Itemized modification records:
⟨

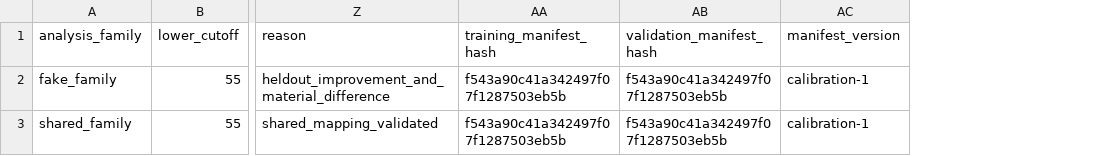
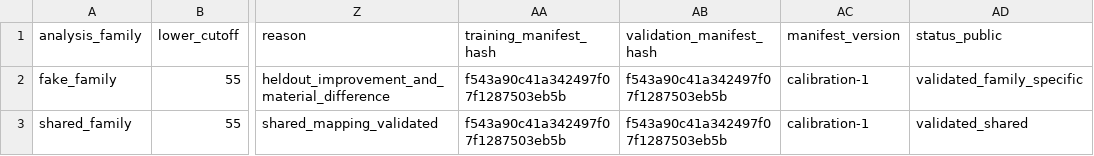
Before and after one commit to ma-brain/stabilitest, a CSV file: manuscript/calibration/published/calibration-registry.csv, drawn as a sheet; only a part is shown, gaps mark what is left out; the diff names each change by its address in the sheet, - before the commit and + after, or states it on an @@ line.

```diff
--- a/manuscript/calibration/published/calibration-registry.csv
+++ b/manuscript/calibration/published/calibration-registry.csv
+column AD (status_public), rows 2-3: validated_family_specific | validated_shared
```
Also changed, not shown: 4 other files.
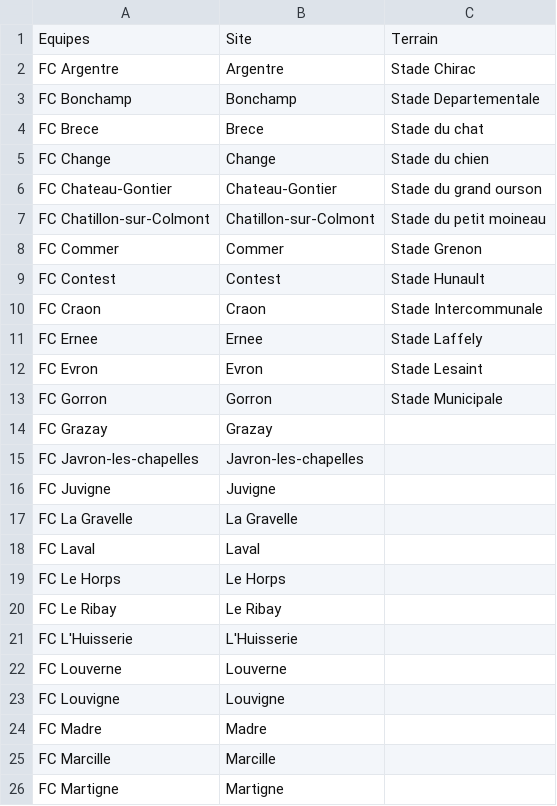
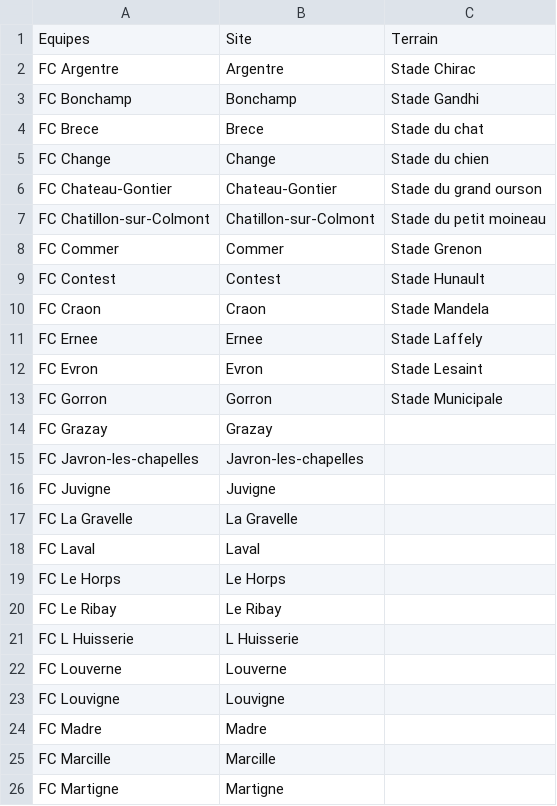
Before and after one commit to JulienLaffely/Projet_DevWeb, a CSV file: Liste_equipes_terrain_site.csv, drawn as a sheet; only a part is shown.

```diff
--- a/Liste_equipes_terrain_site.csv
+++ b/Liste_equipes_terrain_site.csv
@@ -2,3 +2,3 @@ Equipes;Site;Terrain
 FC Argentre;Argentre;Stade Chirac
-FC Bonchamp;Bonchamp;Stade Departementale
+FC Bonchamp;Bonchamp;Stade Gandhi
 FC Brece;Brece;Stade du chat
@@ -9,3 +9,3 @@ FC Commer;Commer;Stade Grenon
 FC Contest;Contest;Stade Hunault
-FC Craon;Craon;Stade Intercommunale
+FC Craon;Craon;Stade Mandela
 FC Ernee;Ernee;Stade Laffely
@@ -20,3 +20,3 @@ FC Le Horps;Le Horps;
 FC Le Ribay;Le Ribay;
-FC L'Huisserie;L'Huisserie;
+FC L Huisserie;L Huisserie;
 FC Louverne;Louverne;
```
Also changed, not shown: Matchs.csv, 4 other files.
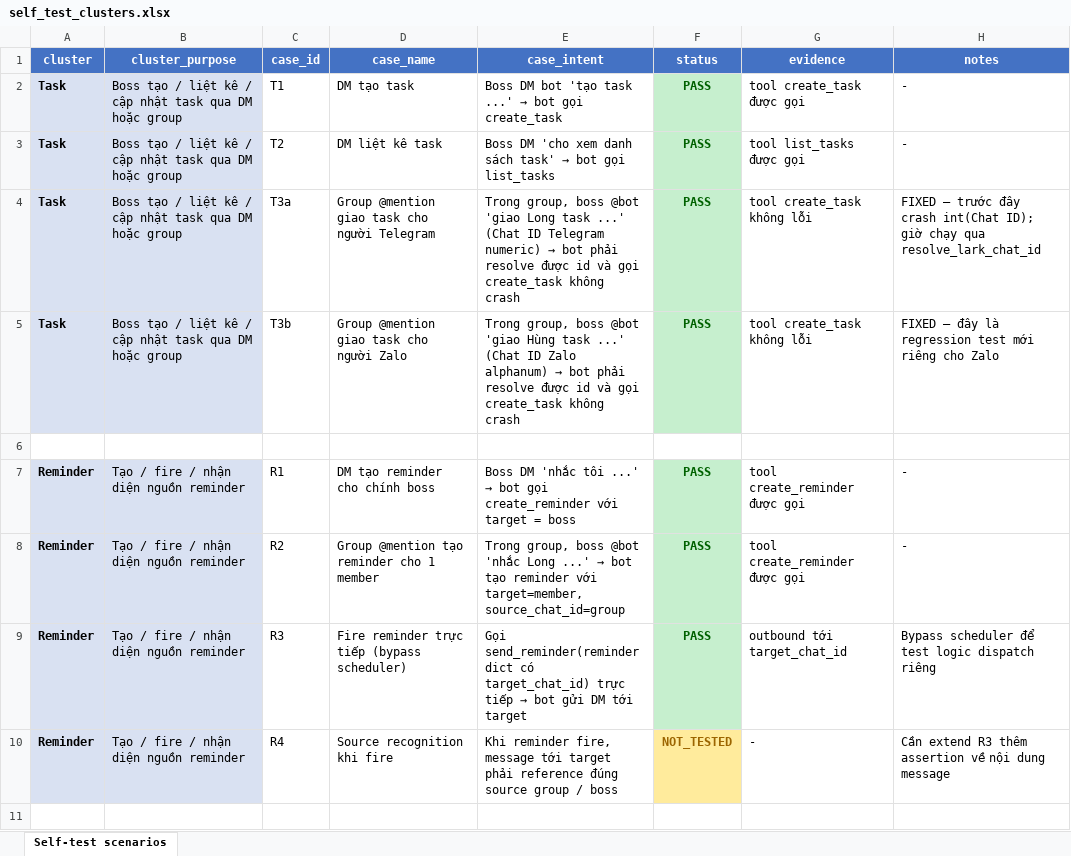
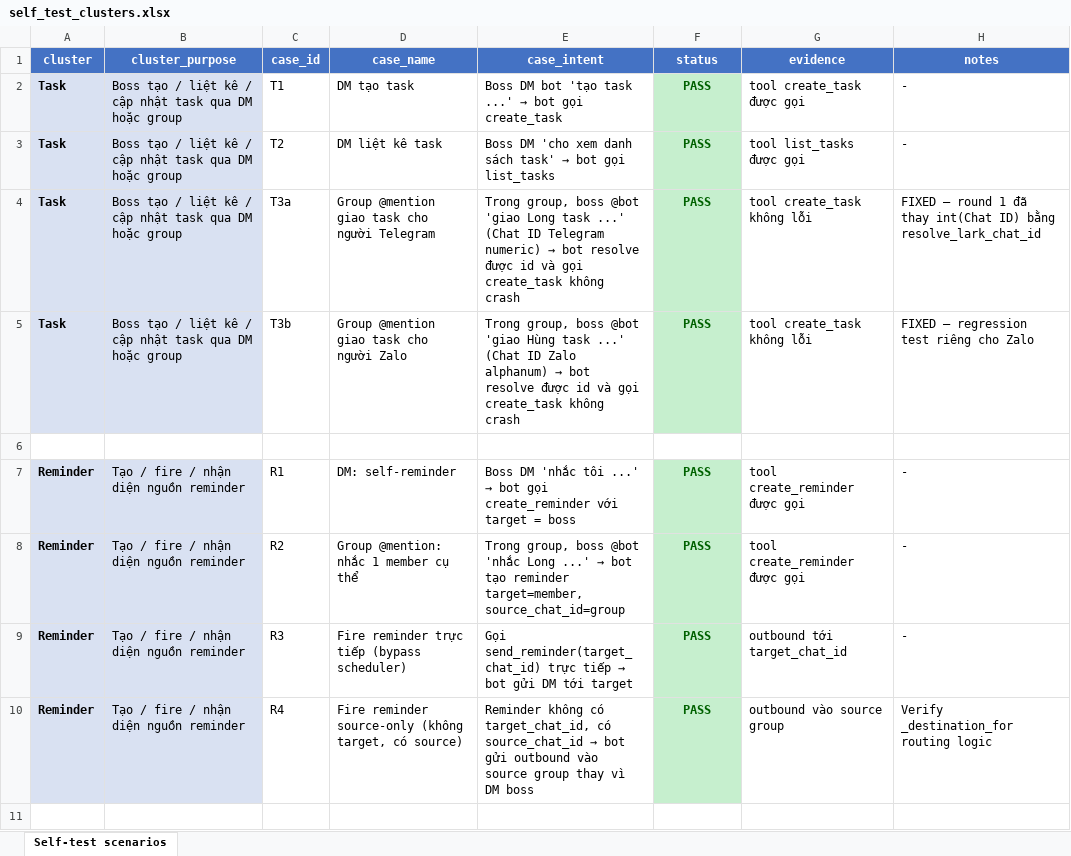
Before and after one commit to tranvuongquocdat/SMART_bot, an Excel workbook: docs/self_test_clusters.xlsx, sheet Self-test scenarios, drawn as a sheet; only a part is shown; values as stored, in another font and other column widths than the file's, no borders; the diff covers the shown part only; the diff names each change by its address in the sheet, - before the commit and + after, or states it on an @@ line.

```diff
--- a/docs/self_test_clusters.xlsx (sheet Self-test scenarios)
+++ b/docs/self_test_clusters.xlsx (sheet Self-test scenarios)
-E4 (case_intent): …→ bot phải resolve được…
+E4 (case_intent): …→ bot resolve được…
-H4 (notes): FIXED — trước đây crash int(Chat ID); giờ chạy qua resolve_lark_chat_id
+H4 (notes): FIXED — round 1 đã thay int(Chat ID) bằng resolve_lark_chat_id
-E5 (case_intent): …→ bot phải resolve được…
+E5 (case_intent): …→ bot resolve được…
-H5 (notes): FIXED — đây là regression test mới riêng cho Zalo
+H5 (notes): FIXED — regression test riêng cho Zalo
-D7 (case_name): DM tạo reminder cho chính boss
+D7 (case_name): DM: self-reminder
-D8 (case_name): Group @mention tạo reminder cho 1 member
+D8 (case_name): Group @mention: nhắc 1 member cụ thể
-E8 (case_intent): …tạo reminder với target=member, source_chat_id=group
+E8 (case_intent): …tạo reminder target=member, source_chat_id=group
-E9 (case_intent): Gọi send_reminder(reminder dict có target_chat_id) trực tiếp…
+E9 (case_intent): Gọi send_reminder(target_chat_id) trực tiếp…
-H9 (notes): Bypass scheduler để test logic dispatch riêng
+H9 (notes): -
-D10 (case_name): Source recognition khi fire
+D10 (case_name): Fire reminder source-only (không target, có source)
@@ E10 (case_intent): Khi reminder fire, message tới target phải reference đúng source group / boss → Reminder không có target_chat_id, có source_chat_id → bot gửi outbound vào source group thay vì DM boss @@
-F10 (status): NOT_TESTED
+F10 (status): PASS
@@ F10 fill: #FFEB9C → #C6EFCE, text colour: #9C6500 → #006100 @@
-G10 (evidence): -
+G10 (evidence): outbound vào source group
-H10 (notes): Cần extend R3 thêm assertion về nội dung message
+H10 (notes): Verify _destination_for routing logic
```
Also changed, not shown: 2 added rows, 30 edited cells and cell formats elsewhere in this sheet, 3 other files.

⟩

— Instructions to follow —
Skipping any pictures, copy the entries exactly as they appear.

— Exercise solution —
Before and after one commit to ma-brain/stabilitest, a CSV file: manuscript/calibration/published/calibration-registry.csv, drawn as a sheet; only a part is shown, gaps mark what is left out; the diff names each change by its address in the sheet, - before the commit and + after, or states it on an @@ line.

```diff
--- a/manuscript/calibration/published/calibration-registry.csv
+++ b/manuscript/calibration/published/calibration-registry.csv
+column AD (status_public), rows 2-3: validated_family_specific | validated_shared
```
Also changed, not shown: 4 other files.
Before and after one commit to JulienLaffely/Projet_DevWeb, a CSV file: Liste_equipes_terrain_site.csv, drawn as a sheet; only a part is shown.

```diff
--- a/Liste_equipes_terrain_site.csv
+++ b/Liste_equipes_terrain_site.csv
@@ -2,3 +2,3 @@ Equipes;Site;Terrain
 FC Argentre;Argentre;Stade Chirac
-FC Bonchamp;Bonchamp;Stade Departementale
+FC Bonchamp;Bonchamp;Stade Gandhi
 FC Brece;Brece;Stade du chat
@@ -9,3 +9,3 @@ FC Commer;Commer;Stade Grenon
 FC Contest;Contest;Stade Hunault
-FC Craon;Craon;Stade Intercommunale
+FC Craon;Craon;Stade Mandela
 FC Ernee;Ernee;Stade Laffely
@@ -20,3 +20,3 @@ FC Le Horps;Le Horps;
 FC Le Ribay;Le Ribay;
-FC L'Huisserie;L'Huisserie;
+FC L Huisserie;L Huisserie;
 FC Louverne;Louverne;
```
Also changed, not shown: Matchs.csv, 4 other files.
Before and after one commit to tranvuongquocdat/SMART_bot, an Excel workbook: docs/self_test_clusters.xlsx, sheet Self-test scenarios, drawn as a sheet; only a part is shown; values as stored, in another font and other column widths than the file's, no borders; the diff covers the shown part only; the diff names each change by its address in the sheet, - before the commit and + after, or states it on an @@ line.

```diff
--- a/docs/self_test_clusters.xlsx (sheet Self-test scenarios)
+++ b/docs/self_test_clusters.xlsx (sheet Self-test scenarios)
-E4 (case_intent): …→ bot phải resolve được…
+E4 (case_intent): …→ bot resolve được…
-H4 (notes): FIXED — trước đây crash int(Chat ID); giờ chạy qua resolve_lark_chat_id
+H4 (notes): FIXED — round 1 đã thay int(Chat ID) bằng resolve_lark_chat_id
-E5 (case_intent): …→ bot phải resolve được…
+E5 (case_intent): …→ bot resolve được…
-H5 (notes): FIXED — đây là regression test mới riêng cho Zalo
+H5 (notes): FIXED — regression test riêng cho Zalo
-D7 (case_name): DM tạo reminder cho chính boss
+D7 (case_name): DM: self-reminder
-D8 (case_name): Group @mention tạo reminder cho 1 member
+D8 (case_name): Group @mention: nhắc 1 member cụ thể
-E8 (case_intent): …tạo reminder với target=member, source_chat_id=group
+E8 (case_intent): …tạo reminder target=member, source_chat_id=group
-E9 (case_intent): Gọi send_reminder(reminder dict có target_chat_id) trực tiếp…
+E9 (case_intent): Gọi send_reminder(target_chat_id) trực tiếp…
-H9 (notes): Bypass scheduler để test logic dispatch riêng
+H9 (notes): -
-D10 (case_name): Source recognition khi fire
+D10 (case_name): Fire reminder source-only (không target, có source)
@@ E10 (case_intent): Khi reminder fire, message tới target phải reference đúng source group / boss → Reminder không có target_chat_id, có source_chat_id → bot gửi outbound vào source group thay vì DM boss @@
-F10 (status): NOT_TESTED
+F10 (status): PASS
@@ F10 fill: #FFEB9C → #C6EFCE, text colour: #9C6500 → #006100 @@
-G10 (evidence): -
+G10 (evidence): outbound vào source group
-H10 (notes): Cần extend R3 thêm assertion về nội dung message
+H10 (notes): Verify _destination_for routing logic
```
Also changed, not shown: 2 added rows, 30 edited cells and cell formats elsewhere in this sheet, 3 other files.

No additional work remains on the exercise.